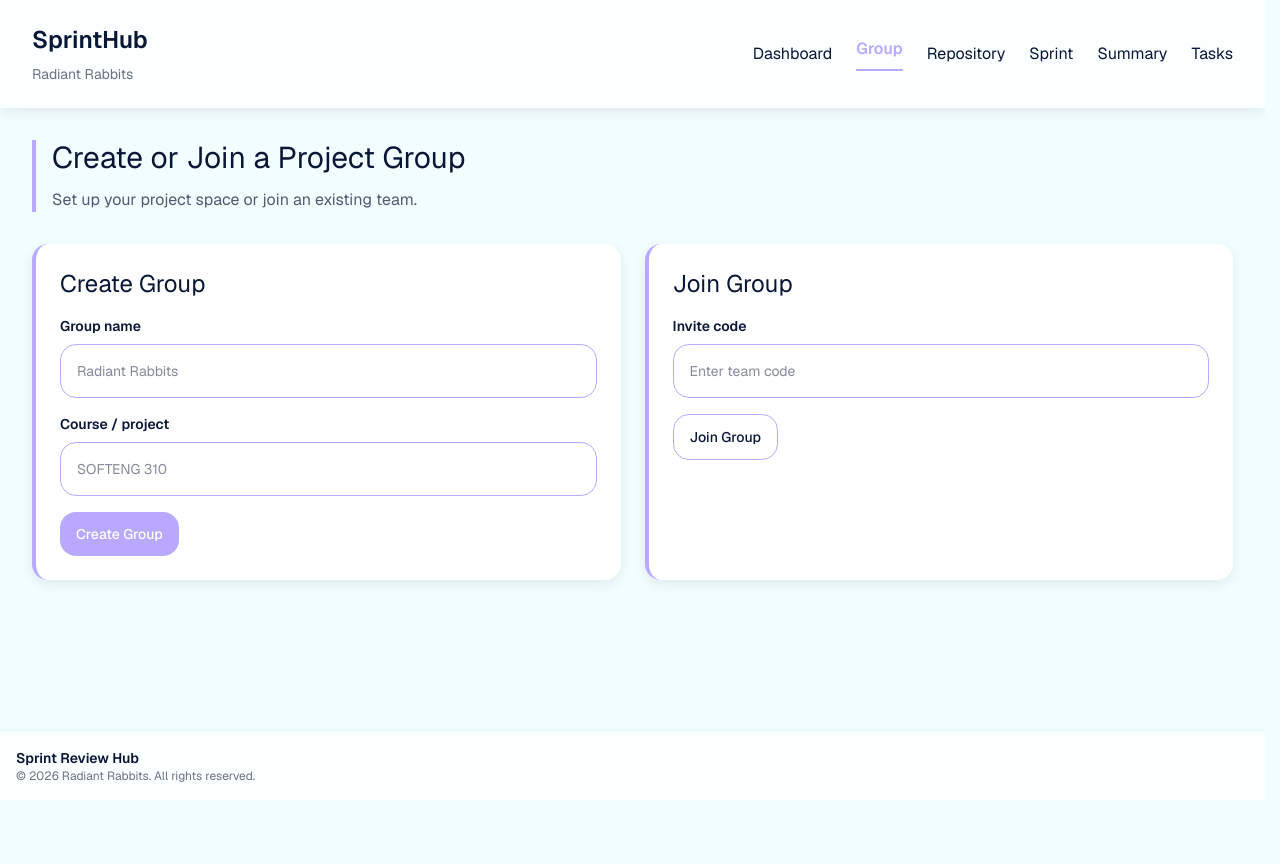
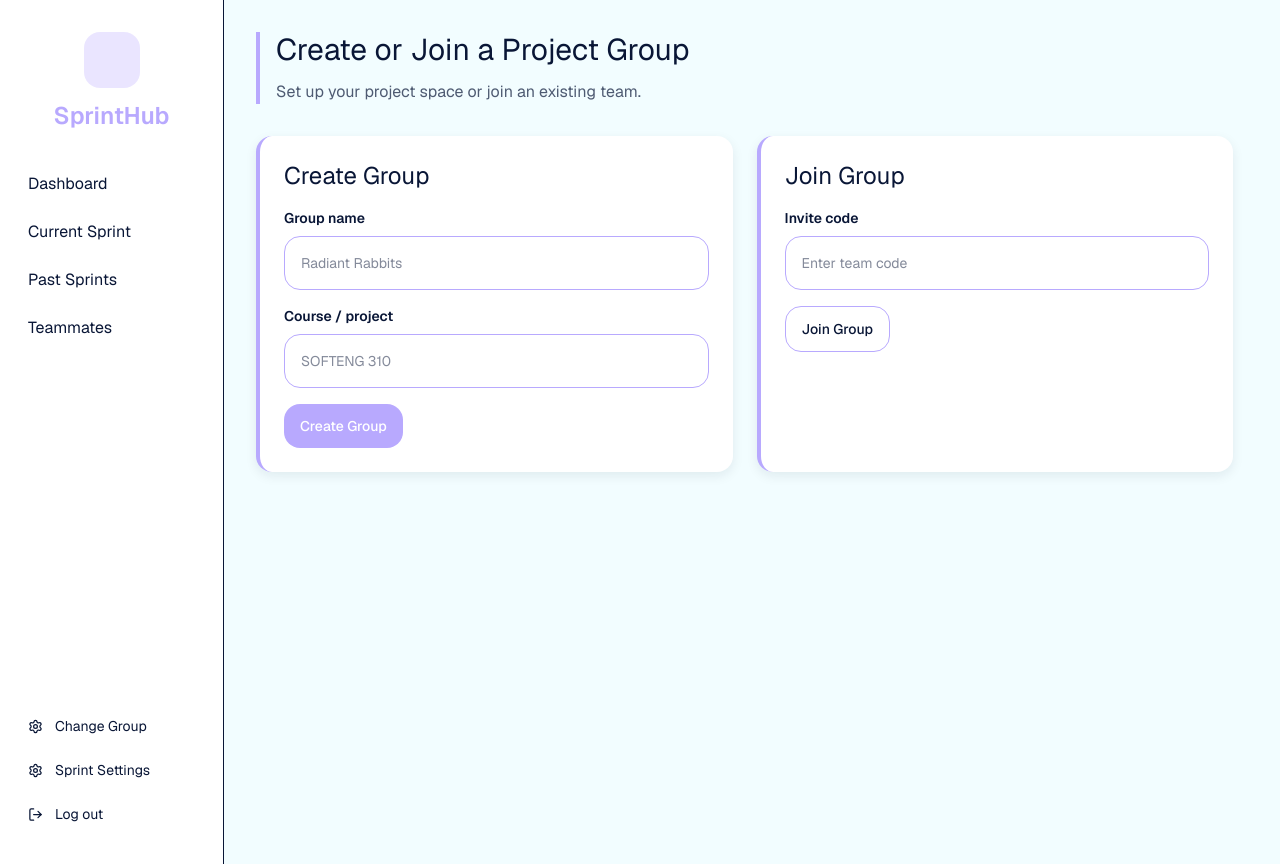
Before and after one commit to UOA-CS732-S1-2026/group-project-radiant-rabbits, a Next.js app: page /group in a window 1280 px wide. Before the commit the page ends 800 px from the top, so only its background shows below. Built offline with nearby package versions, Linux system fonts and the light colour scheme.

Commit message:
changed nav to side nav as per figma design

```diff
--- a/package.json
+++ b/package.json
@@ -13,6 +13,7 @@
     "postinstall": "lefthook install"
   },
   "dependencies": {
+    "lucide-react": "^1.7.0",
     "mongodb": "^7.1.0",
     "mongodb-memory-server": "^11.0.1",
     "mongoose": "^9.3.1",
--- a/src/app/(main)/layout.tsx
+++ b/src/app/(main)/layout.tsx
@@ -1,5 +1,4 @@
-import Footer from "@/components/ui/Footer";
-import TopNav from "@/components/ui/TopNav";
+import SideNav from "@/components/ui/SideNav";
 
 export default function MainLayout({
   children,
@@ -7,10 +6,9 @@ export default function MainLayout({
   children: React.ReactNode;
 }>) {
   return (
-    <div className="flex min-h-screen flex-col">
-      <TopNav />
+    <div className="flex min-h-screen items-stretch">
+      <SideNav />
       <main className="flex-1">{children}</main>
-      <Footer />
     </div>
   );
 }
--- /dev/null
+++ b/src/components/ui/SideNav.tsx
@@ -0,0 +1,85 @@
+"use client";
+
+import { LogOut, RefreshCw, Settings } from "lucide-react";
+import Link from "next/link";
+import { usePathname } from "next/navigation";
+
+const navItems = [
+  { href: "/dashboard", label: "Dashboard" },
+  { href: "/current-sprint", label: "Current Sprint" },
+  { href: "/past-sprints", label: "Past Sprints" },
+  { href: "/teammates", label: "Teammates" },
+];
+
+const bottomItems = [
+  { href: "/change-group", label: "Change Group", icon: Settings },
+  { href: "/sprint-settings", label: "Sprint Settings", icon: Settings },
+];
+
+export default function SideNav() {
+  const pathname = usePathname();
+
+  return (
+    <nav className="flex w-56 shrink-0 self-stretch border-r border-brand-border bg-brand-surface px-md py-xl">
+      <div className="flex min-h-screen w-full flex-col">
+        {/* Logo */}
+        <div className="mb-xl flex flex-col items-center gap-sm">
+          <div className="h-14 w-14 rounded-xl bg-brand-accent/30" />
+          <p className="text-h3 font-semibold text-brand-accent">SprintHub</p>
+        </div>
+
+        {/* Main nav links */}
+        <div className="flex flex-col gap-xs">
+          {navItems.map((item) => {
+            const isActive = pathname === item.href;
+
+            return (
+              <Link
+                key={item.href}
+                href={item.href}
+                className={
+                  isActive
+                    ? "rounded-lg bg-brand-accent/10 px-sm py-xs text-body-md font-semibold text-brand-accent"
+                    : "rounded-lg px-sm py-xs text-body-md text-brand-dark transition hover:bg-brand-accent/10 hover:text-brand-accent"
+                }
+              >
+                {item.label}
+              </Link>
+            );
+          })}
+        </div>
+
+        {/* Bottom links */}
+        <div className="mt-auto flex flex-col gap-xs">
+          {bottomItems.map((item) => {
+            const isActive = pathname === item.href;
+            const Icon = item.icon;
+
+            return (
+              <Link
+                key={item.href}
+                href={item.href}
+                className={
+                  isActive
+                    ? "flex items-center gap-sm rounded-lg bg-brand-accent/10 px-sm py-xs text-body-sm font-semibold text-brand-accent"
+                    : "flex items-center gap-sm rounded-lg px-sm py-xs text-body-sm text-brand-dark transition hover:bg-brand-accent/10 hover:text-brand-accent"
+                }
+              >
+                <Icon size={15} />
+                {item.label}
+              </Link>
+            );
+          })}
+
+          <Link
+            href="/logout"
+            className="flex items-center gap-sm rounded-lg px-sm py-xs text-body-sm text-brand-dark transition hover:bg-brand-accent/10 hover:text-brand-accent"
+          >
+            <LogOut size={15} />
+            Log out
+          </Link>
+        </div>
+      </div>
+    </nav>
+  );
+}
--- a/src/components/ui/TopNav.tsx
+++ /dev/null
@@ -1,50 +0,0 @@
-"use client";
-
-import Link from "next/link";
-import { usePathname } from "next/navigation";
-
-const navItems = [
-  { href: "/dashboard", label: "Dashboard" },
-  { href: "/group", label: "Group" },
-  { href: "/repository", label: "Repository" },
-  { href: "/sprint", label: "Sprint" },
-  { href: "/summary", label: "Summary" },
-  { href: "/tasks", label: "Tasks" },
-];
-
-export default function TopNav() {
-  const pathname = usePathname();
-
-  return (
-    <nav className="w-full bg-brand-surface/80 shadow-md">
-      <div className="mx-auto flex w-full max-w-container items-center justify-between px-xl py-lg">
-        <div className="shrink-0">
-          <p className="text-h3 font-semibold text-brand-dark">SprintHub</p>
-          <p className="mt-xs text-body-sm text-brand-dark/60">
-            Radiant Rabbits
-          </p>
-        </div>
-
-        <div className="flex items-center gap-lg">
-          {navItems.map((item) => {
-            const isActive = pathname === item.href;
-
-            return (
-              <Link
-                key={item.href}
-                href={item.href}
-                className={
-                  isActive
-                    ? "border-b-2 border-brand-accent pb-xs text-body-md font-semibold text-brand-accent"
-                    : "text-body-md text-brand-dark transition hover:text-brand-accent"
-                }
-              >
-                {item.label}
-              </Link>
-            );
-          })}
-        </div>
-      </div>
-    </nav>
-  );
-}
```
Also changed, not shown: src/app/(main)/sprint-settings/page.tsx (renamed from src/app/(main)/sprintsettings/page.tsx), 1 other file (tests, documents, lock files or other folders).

- **Work to complete**: Quote all the records verbatim, dropping any pictures from your copy.

- **Response box**:
Before and after one commit to UOA-CS732-S1-2026/group-project-radiant-rabbits, a Next.js app: page /group in a window 1280 px wide. Before the commit the page ends 800 px from the top, so only its background shows below. Built offline with nearby package versions, Linux system fonts and the light colour scheme.

Commit message:
changed nav to side nav as per figma design

```diff
--- a/package.json
+++ b/package.json
@@ -13,6 +13,7 @@
     "postinstall": "lefthook install"
   },
   "dependencies": {
+    "lucide-react": "^1.7.0",
     "mongodb": "^7.1.0",
     "mongodb-memory-server": "^11.0.1",
     "mongoose": "^9.3.1",
--- a/src/app/(main)/layout.tsx
+++ b/src/app/(main)/layout.tsx
@@ -1,5 +1,4 @@
-import Footer from "@/components/ui/Footer";
-import TopNav from "@/components/ui/TopNav";
+import SideNav from "@/components/ui/SideNav";
 
 export default function MainLayout({
   children,
@@ -7,10 +6,9 @@ export default function MainLayout({
   children: React.ReactNode;
 }>) {
   return (
-    <div className="flex min-h-screen flex-col">
-      <TopNav />
+    <div className="flex min-h-screen items-stretch">
+      <SideNav />
       <main className="flex-1">{children}</main>
-      <Footer />
     </div>
   );
 }
--- /dev/null
+++ b/src/components/ui/SideNav.tsx
@@ -0,0 +1,85 @@
+"use client";
+
+import { LogOut, RefreshCw, Settings } from "lucide-react";
+import Link from "next/link";
+import { usePathname } from "next/navigation";
+
+const navItems = [
+  { href: "/dashboard", label: "Dashboard" },
+  { href: "/current-sprint", label: "Current Sprint" },
+  { href: "/past-sprints", label: "Past Sprints" },
+  { href: "/teammates", label: "Teammates" },
+];
+
+const bottomItems = [
+  { href: "/change-group", label: "Change Group", icon: Settings },
+  { href: "/sprint-settings", label: "Sprint Settings", icon: Settings },
+];
+
+export default function SideNav() {
+  const pathname = usePathname();
+
+  return (
+    <nav className="flex w-56 shrink-0 self-stretch border-r border-brand-border bg-brand-surface px-md py-xl">
+      <div className="flex min-h-screen w-full flex-col">
+        {/* Logo */}
+        <div className="mb-xl flex flex-col items-center gap-sm">
+          <div className="h-14 w-14 rounded-xl bg-brand-accent/30" />
+          <p className="text-h3 font-semibold text-brand-accent">SprintHub</p>
+        </div>
+
+        {/* Main nav links */}
+        <div className="flex flex-col gap-xs">
+          {navItems.map((item) => {
+            const isActive = pathname === item.href;
+
+            return (
+              <Link
+                key={item.href}
+                href={item.href}
+                className={
+                  isActive
+                    ? "rounded-lg bg-brand-accent/10 px-sm py-xs text-body-md font-semibold text-brand-accent"
+                    : "rounded-lg px-sm py-xs text-body-md text-brand-dark transition hover:bg-brand-accent/10 hover:text-brand-accent"
+                }
+              >
+                {item.label}
+              </Link>
+            );
+          })}
+        </div>
+
+        {/* Bottom links */}
+        <div className="mt-auto flex flex-col gap-xs">
+          {bottomItems.map((item) => {
+            const isActive = pathname === item.href;
+            const Icon = item.icon;
+
+            return (
+              <Link
+                key={item.href}
+                href={item.href}
+                className={
+                  isActive
+                    ? "flex items-center gap-sm rounded-lg bg-brand-accent/10 px-sm py-xs text-body-sm font-semibold text-brand-accent"
+                    : "flex items-center gap-sm rounded-lg px-sm py-xs text-body-sm text-brand-dark transition hover:bg-brand-accent/10 hover:text-brand-accent"
+                }
+              >
+                <Icon size={15} />
+                {item.label}
+              </Link>
+            );
+          })}
+
+          <Link
+            href="/logout"
+            className="flex items-center gap-sm rounded-lg px-sm py-xs text-body-sm text-brand-dark transition hover:bg-brand-accent/10 hover:text-brand-accent"
+          >
+            <LogOut size={15} />
+            Log out
+          </Link>
+        </div>
+      </div>
+    </nav>
+  );
+}
--- a/src/components/ui/TopNav.tsx
+++ /dev/null
@@ -1,50 +0,0 @@
-"use client";
-
-import Link from "next/link";
-import { usePathname } from "next/navigation";
-
-const navItems = [
-  { href: "/dashboard", label: "Dashboard" },
-  { href: "/group", label: "Group" },
-  { href: "/repository", label: "Repository" },
-  { href: "/sprint", label: "Sprint" },
-  { href: "/summary", label: "Summary" },
-  { href: "/tasks", label: "Tasks" },
-];
-
-export default function TopNav() {
-  const pathname = usePathname();
-
-  return (
-    <nav className="w-full bg-brand-surface/80 shadow-md">
-      <div className="mx-auto flex w-full max-w-container items-center justify-between px-xl py-lg">
-        <div className="shrink-0">
-          <p className="text-h3 font-semibold text-brand-dark">SprintHub</p>
-          <p className="mt-xs text-body-sm text-brand-dark/60">
-            Radiant Rabbits
-          </p>
-        </div>
-
-        <div className="flex items-center gap-lg">
-          {navItems.map((item) => {
-            const isActive = pathname === item.href;
-
-            return (
-              <Link
-                key={item.href}
-                href={item.href}
-                className={
-                  isActive
-                    ? "border-b-2 border-brand-accent pb-xs text-body-md font-semibold text-brand-accent"
-                    : "text-body-md text-brand-dark transition hover:text-brand-accent"
-                }
-              >
-                {item.label}
-              </Link>
-            );
-          })}
-        </div>
-      </div>
-    </nav>
-  );
-}
```
Also changed, not shown: src/app/(main)/sprint-settings/page.tsx (renamed from src/app/(main)/sprintsettings/page.tsx), 1 other file (tests, documents, lock files or other folders).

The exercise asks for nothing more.